**Exercise**
Copy each record exactly and skip its pictures.

**Records shown**
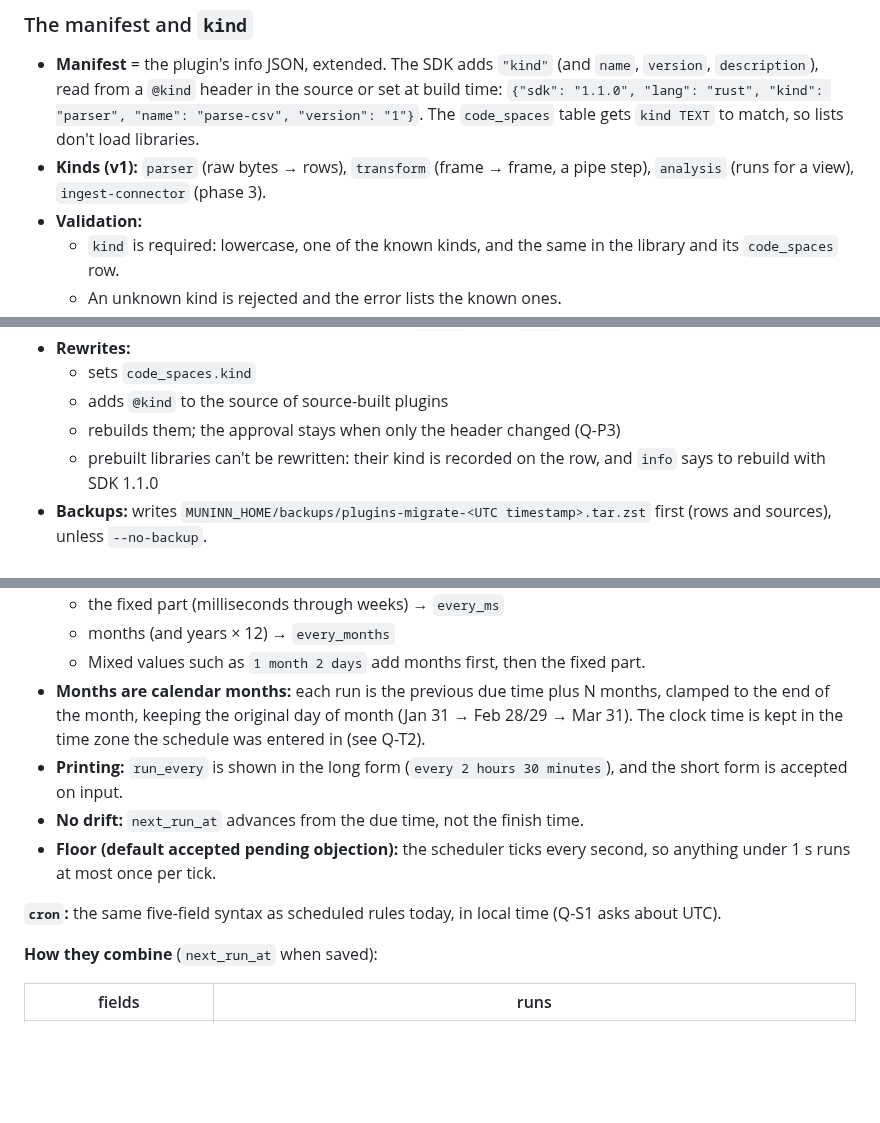
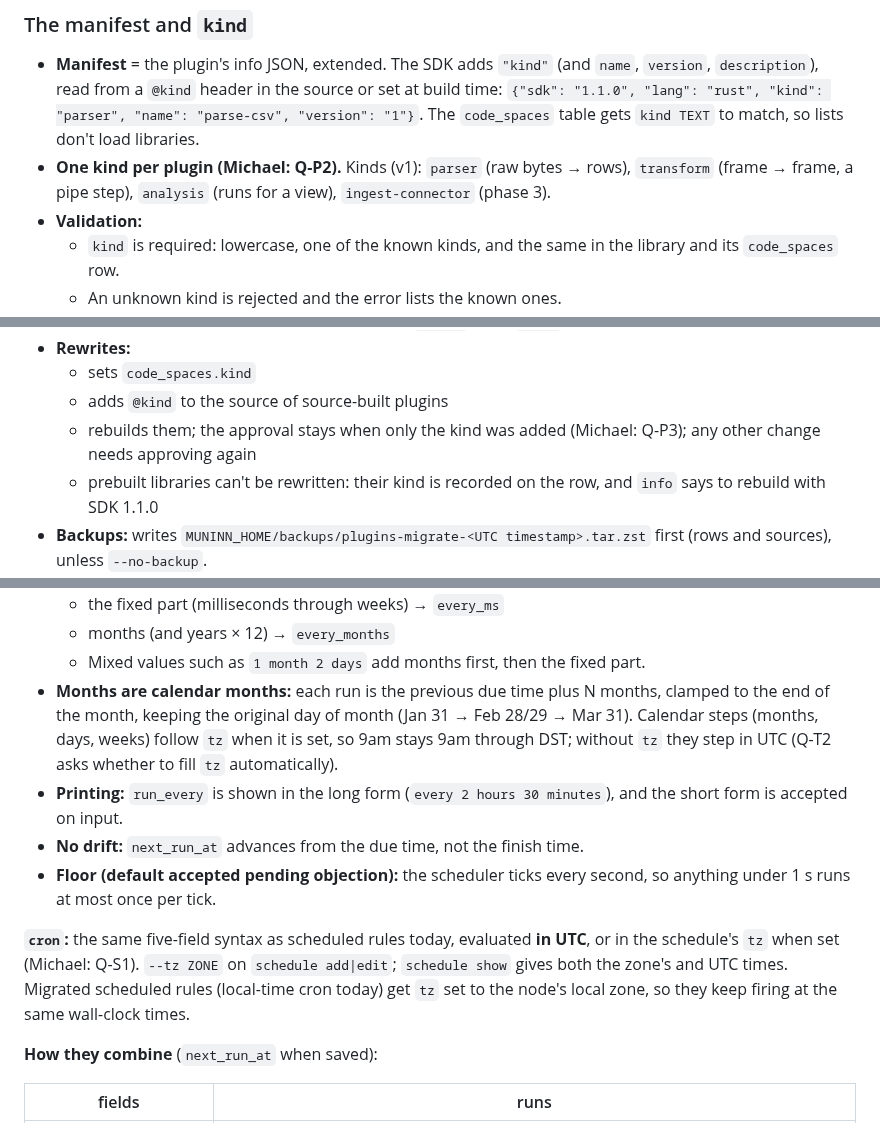
Before and after one commit to WeirdBrains/muninn, a Markdown page: PLAN.md, 3 parts joined by grey strips. Rendered like a GitHub page; blank space fills up the shorter version.

```diff
--- a/PLAN.md
+++ b/PLAN.md
@@ -46,7 +46,7 @@ Phase 1, [Plugins](#plugins), once Michael confirms the open questions.
 ### The manifest and `kind`
 
 - **Manifest** = the plugin's info JSON, extended. The SDK adds `"kind"` (and `name`, `version`, `description`), read from a `@kind` header in the source or set at build time: `{"sdk": "1.1.0", "lang": "rust", "kind": "parser", "name": "parse-csv", "version": "1"}`. The `code_spaces` table gets `kind TEXT` to match, so lists don't load libraries.
-- **Kinds (v1):** `parser` (raw bytes → rows), `transform` (frame → frame, a pipe step), `analysis` (runs for a view), `ingest-connector` (phase 3).
+- **One kind per plugin (Michael: Q-P2).** Kinds (v1): `parser` (raw bytes → rows), `transform` (frame → frame, a pipe step), `analysis` (runs for a view), `ingest-connector` (phase 3).
 - **Validation:**
   - `kind` is required: lowercase, one of the known kinds, and the same in the library and its `code_spaces` row.
   - An unknown kind is rejected and the error lists the known ones.
@@ -74,7 +74,7 @@ mnnn plugins migrate [NAME…] [--kind K] [--dry-run] [--yes] [--no-backup]
 - **Rewrites:**
   - sets `code_spaces.kind`
   - adds `@kind` to the source of source-built plugins
-  - rebuilds them; the approval stays when only the header changed (Q-P3)
+  - rebuilds them; the approval stays when only the kind was added (Michael: Q-P3); any other change needs approving again
   - prebuilt libraries can't be rewritten: their kind is recorded on the row, and `info` says to rebuild with SDK 1.1.0
 - **Backups:** writes `MUNINN_HOME/backups/plugins-migrate-<UTC timestamp>.tar.zst` first (rows and sources), unless `--no-backup`.
 - **`--dry-run`:** prints each plugin, the kind it would get and why, and changes nothing.
@@ -254,12 +259,12 @@ CREATE INDEX schedule_runs_open ON schedule_runs(status) WHERE status IN ('pendi
   - the fixed part (milliseconds through weeks) → `every_ms`
   - months (and years × 12) → `every_months`
   - Mixed values such as `1 month 2 days` add months first, then the fixed part.
-- **Months are calendar months:** each run is the previous due time plus N months, clamped to the end of the month, keeping the original day of month (Jan 31 → Feb 28/29 → Mar 31). The clock time is kept in the time zone the schedule was entered in (see Q-T2).
+- **Months are calendar months:** each run is the previous due time plus N months, clamped to the end of the month, keeping the original day of month (Jan 31 → Feb 28/29 → Mar 31). Calendar steps (months, days, weeks) follow `tz` when it is set, so 9am stays 9am through DST; without `tz` they step in UTC (Q-T2 asks whether to fill `tz` automatically).
 - **Printing:** `run_every` is shown in the long form (`every 2 hours 30 minutes`), and the short form is accepted on input.
 - **No drift:** `next_run_at` advances from the due time, not the finish time.
 - **Floor (default accepted pending objection):** the scheduler ticks every second, so anything under 1 s runs at most once per tick.
 
-**`cron`:** the same five-field syntax as scheduled rules today, in local time (Q-S1 asks about UTC).
+**`cron`:** the same five-field syntax as scheduled rules today, evaluated **in UTC**, or in the schedule's `tz` when set (Michael: Q-S1). `--tz ZONE` on `schedule add|edit`; `schedule show` gives both the zone's and UTC times. Migrated scheduled rules (local-time cron today) get `tz` set to the node's local zone, so they keep firing at the same wall-clock times.
 
 **How they combine** (`next_run_at` when saved):
 
```
Also changed, not shown: other parts of PLAN.md (+27 -19 lines).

**Exercise result**
Before and after one commit to WeirdBrains/muninn, a Markdown page: PLAN.md, 3 parts joined by grey strips. Rendered like a GitHub page; blank space fills up the shorter version.

```diff
--- a/PLAN.md
+++ b/PLAN.md
@@ -46,7 +46,7 @@ Phase 1, [Plugins](#plugins), once Michael confirms the open questions.
 ### The manifest and `kind`
 
 - **Manifest** = the plugin's info JSON, extended. The SDK adds `"kind"` (and `name`, `version`, `description`), read from a `@kind` header in the source or set at build time: `{"sdk": "1.1.0", "lang": "rust", "kind": "parser", "name": "parse-csv", "version": "1"}`. The `code_spaces` table gets `kind TEXT` to match, so lists don't load libraries.
-- **Kinds (v1):** `parser` (raw bytes → rows), `transform` (frame → frame, a pipe step), `analysis` (runs for a view), `ingest-connector` (phase 3).
+- **One kind per plugin (Michael: Q-P2).** Kinds (v1): `parser` (raw bytes → rows), `transform` (frame → frame, a pipe step), `analysis` (runs for a view), `ingest-connector` (phase 3).
 - **Validation:**
   - `kind` is required: lowercase, one of the known kinds, and the same in the library and its `code_spaces` row.
   - An unknown kind is rejected and the error lists the known ones.
@@ -74,7 +74,7 @@ mnnn plugins migrate [NAME…] [--kind K] [--dry-run] [--yes] [--no-backup]
 - **Rewrites:**
   - sets `code_spaces.kind`
   - adds `@kind` to the source of source-built plugins
-  - rebuilds them; the approval stays when only the header changed (Q-P3)
+  - rebuilds them; the approval stays when only the kind was added (Michael: Q-P3); any other change needs approving again
   - prebuilt libraries can't be rewritten: their kind is recorded on the row, and `info` says to rebuild with SDK 1.1.0
 - **Backups:** writes `MUNINN_HOME/backups/plugins-migrate-<UTC timestamp>.tar.zst` first (rows and sources), unless `--no-backup`.
 - **`--dry-run`:** prints each plugin, the kind it would get and why, and changes nothing.
@@ -254,12 +259,12 @@ CREATE INDEX schedule_runs_open ON schedule_runs(status) WHERE status IN ('pendi
   - the fixed part (milliseconds through weeks) → `every_ms`
   - months (and years × 12) → `every_months`
   - Mixed values such as `1 month 2 days` add months first, then the fixed part.
-- **Months are calendar months:** each run is the previous due time plus N months, clamped to the end of the month, keeping the original day of month (Jan 31 → Feb 28/29 → Mar 31). The clock time is kept in the time zone the schedule was entered in (see Q-T2).
+- **Months are calendar months:** each run is the previous due time plus N months, clamped to the end of the month, keeping the original day of month (Jan 31 → Feb 28/29 → Mar 31). Calendar steps (months, days, weeks) follow `tz` when it is set, so 9am stays 9am through DST; without `tz` they step in UTC (Q-T2 asks whether to fill `tz` automatically).
 - **Printing:** `run_every` is shown in the long form (`every 2 hours 30 minutes`), and the short form is accepted on input.
 - **No drift:** `next_run_at` advances from the due time, not the finish time.
 - **Floor (default accepted pending objection):** the scheduler ticks every second, so anything under 1 s runs at most once per tick.
 
-**`cron`:** the same five-field syntax as scheduled rules today, in local time (Q-S1 asks about UTC).
+**`cron`:** the same five-field syntax as scheduled rules today, evaluated **in UTC**, or in the schedule's `tz` when set (Michael: Q-S1). `--tz ZONE` on `schedule add|edit`; `schedule show` gives both the zone's and UTC times. Migrated scheduled rules (local-time cron today) get `tz` set to the node's local zone, so they keep firing at the same wall-clock times.
 
 **How they combine** (`next_run_at` when saved):
 
```
Also changed, not shown: other parts of PLAN.md (+27 -19 lines).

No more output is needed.